* [ASSIGNED TASK] Within the records below, how many lines hold the string "profile"? State that number and nothing else.

Extracted data entries
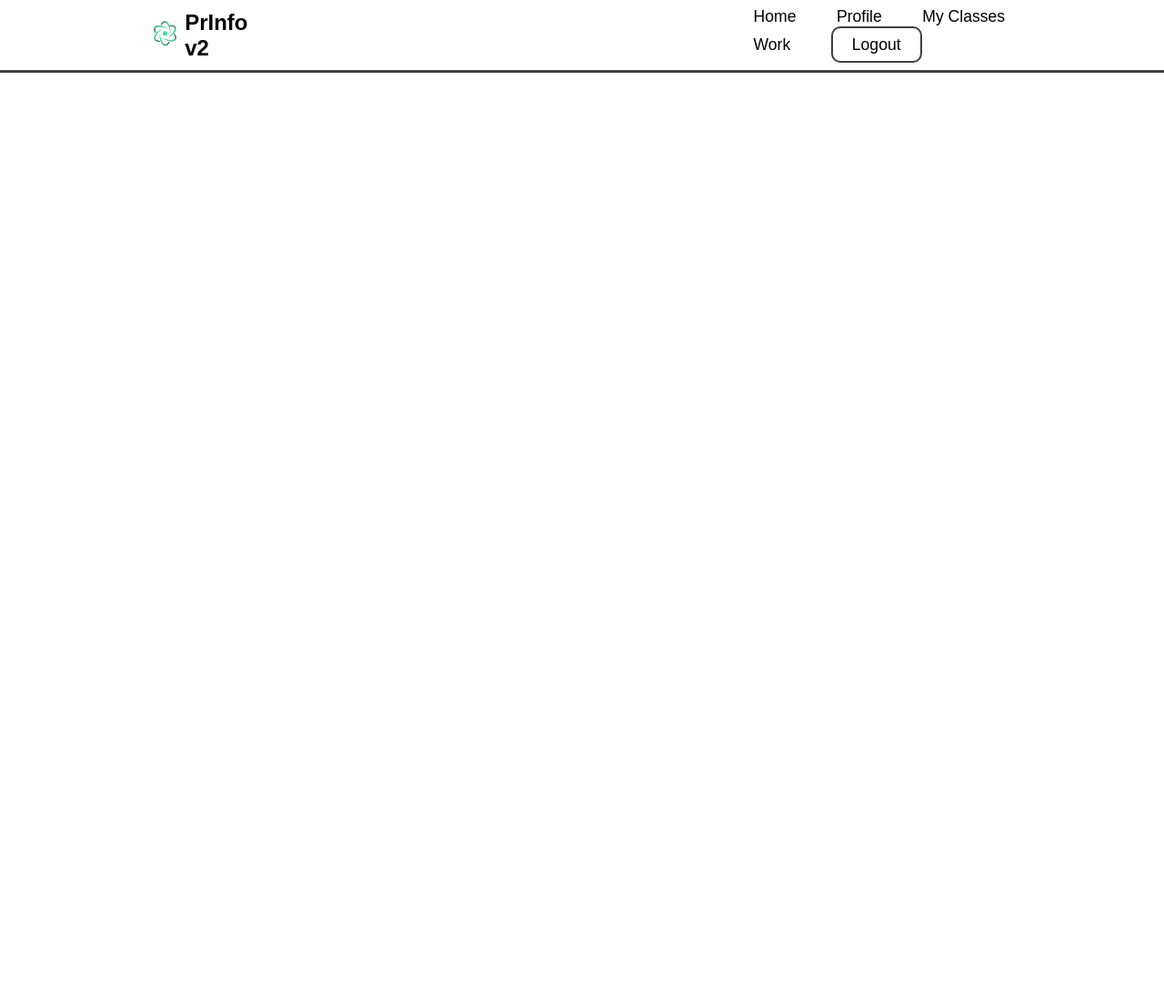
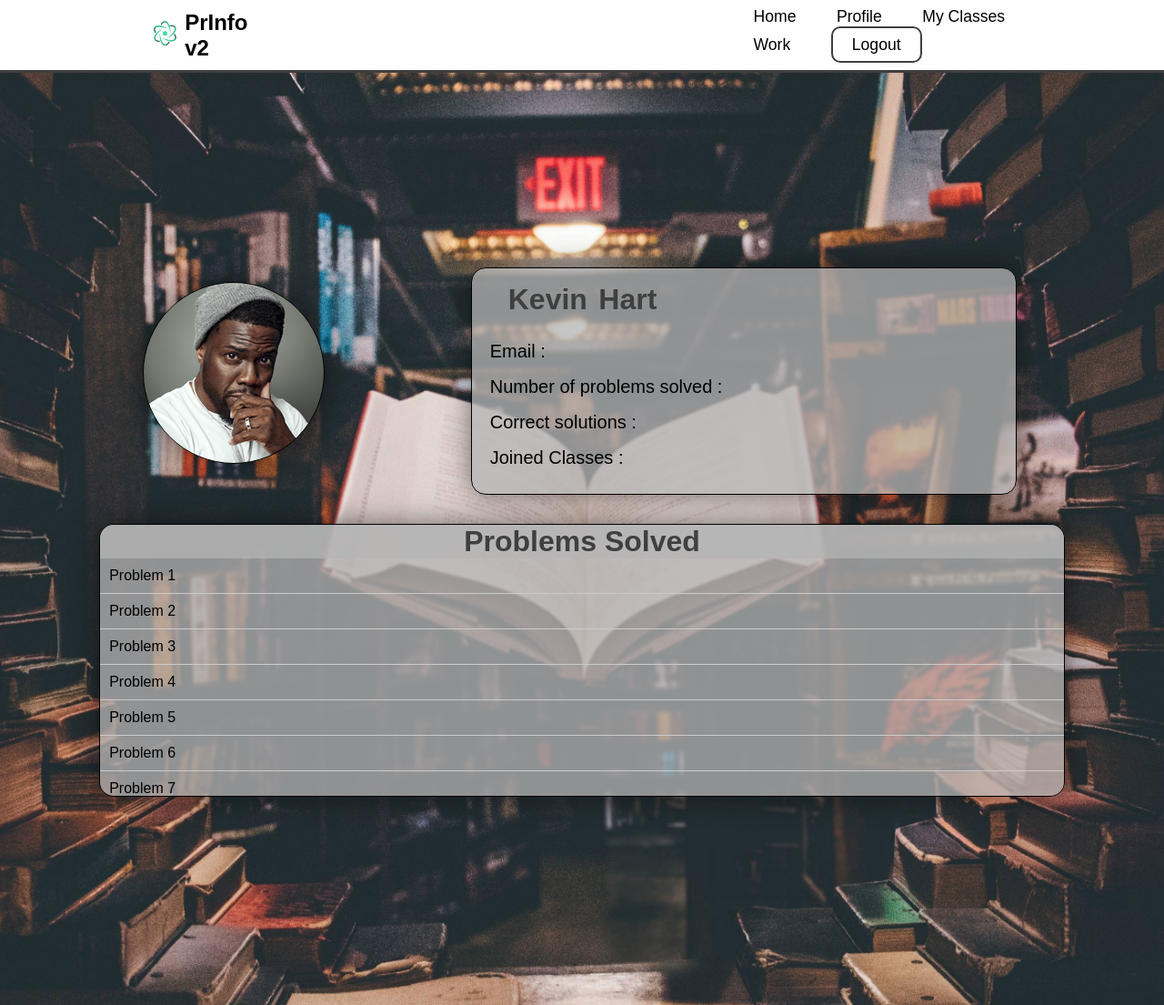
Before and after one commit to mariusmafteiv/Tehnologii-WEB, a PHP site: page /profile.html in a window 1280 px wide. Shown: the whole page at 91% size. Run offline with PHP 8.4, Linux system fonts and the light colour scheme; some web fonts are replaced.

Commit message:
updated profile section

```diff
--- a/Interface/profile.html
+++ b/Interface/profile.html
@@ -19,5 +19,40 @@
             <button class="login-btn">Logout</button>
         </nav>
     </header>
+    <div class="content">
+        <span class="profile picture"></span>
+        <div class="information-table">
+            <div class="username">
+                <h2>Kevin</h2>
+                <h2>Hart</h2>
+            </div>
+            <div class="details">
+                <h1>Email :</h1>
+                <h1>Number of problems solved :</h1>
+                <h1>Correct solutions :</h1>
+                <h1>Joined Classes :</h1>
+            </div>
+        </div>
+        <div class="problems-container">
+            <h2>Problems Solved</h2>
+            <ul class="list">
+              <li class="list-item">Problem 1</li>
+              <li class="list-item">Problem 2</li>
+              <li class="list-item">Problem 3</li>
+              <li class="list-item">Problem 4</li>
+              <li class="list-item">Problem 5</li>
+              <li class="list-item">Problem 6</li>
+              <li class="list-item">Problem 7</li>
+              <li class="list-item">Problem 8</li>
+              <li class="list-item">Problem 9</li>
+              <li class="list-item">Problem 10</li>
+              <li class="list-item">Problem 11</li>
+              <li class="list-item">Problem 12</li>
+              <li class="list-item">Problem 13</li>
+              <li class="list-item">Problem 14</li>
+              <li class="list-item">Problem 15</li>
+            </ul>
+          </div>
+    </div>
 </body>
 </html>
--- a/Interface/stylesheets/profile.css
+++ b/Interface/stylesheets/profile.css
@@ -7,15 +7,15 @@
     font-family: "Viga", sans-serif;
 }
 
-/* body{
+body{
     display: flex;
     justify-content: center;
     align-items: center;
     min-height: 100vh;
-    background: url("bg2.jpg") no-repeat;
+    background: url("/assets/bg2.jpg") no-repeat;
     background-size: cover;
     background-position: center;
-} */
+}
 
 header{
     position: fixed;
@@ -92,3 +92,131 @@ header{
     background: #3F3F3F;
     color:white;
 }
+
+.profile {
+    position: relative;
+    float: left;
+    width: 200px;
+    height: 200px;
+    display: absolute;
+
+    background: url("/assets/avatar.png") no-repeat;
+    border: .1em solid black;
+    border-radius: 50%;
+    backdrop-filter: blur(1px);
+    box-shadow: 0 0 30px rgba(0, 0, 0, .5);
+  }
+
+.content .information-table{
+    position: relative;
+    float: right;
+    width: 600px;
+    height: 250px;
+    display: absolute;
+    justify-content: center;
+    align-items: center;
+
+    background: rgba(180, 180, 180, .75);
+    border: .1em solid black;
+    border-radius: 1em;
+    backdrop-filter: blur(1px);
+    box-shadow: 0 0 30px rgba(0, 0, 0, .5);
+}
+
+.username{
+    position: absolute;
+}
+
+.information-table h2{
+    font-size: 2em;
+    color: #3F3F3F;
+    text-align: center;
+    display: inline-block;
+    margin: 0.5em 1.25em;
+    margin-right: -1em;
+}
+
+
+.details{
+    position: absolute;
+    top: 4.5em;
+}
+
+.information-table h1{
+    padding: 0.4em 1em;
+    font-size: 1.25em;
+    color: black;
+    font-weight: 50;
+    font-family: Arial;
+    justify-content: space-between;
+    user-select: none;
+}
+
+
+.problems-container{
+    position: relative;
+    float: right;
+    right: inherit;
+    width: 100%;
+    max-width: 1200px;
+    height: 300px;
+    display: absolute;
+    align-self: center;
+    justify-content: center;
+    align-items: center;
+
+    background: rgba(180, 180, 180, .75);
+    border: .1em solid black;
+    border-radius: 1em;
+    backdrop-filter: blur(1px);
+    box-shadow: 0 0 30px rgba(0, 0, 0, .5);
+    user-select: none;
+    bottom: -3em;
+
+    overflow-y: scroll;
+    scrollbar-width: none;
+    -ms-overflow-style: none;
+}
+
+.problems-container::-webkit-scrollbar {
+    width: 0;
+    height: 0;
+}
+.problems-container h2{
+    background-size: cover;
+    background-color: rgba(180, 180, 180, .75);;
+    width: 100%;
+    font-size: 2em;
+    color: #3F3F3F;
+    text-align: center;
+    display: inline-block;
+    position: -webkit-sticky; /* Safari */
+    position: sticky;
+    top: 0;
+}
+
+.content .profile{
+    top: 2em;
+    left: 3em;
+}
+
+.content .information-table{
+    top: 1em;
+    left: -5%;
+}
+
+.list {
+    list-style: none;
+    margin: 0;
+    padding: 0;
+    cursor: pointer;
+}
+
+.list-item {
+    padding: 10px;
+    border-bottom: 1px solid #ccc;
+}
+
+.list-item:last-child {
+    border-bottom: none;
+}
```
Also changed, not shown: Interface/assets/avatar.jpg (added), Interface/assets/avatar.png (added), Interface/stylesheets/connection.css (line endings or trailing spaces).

* [ANSWER TO THE EXERCISE] 9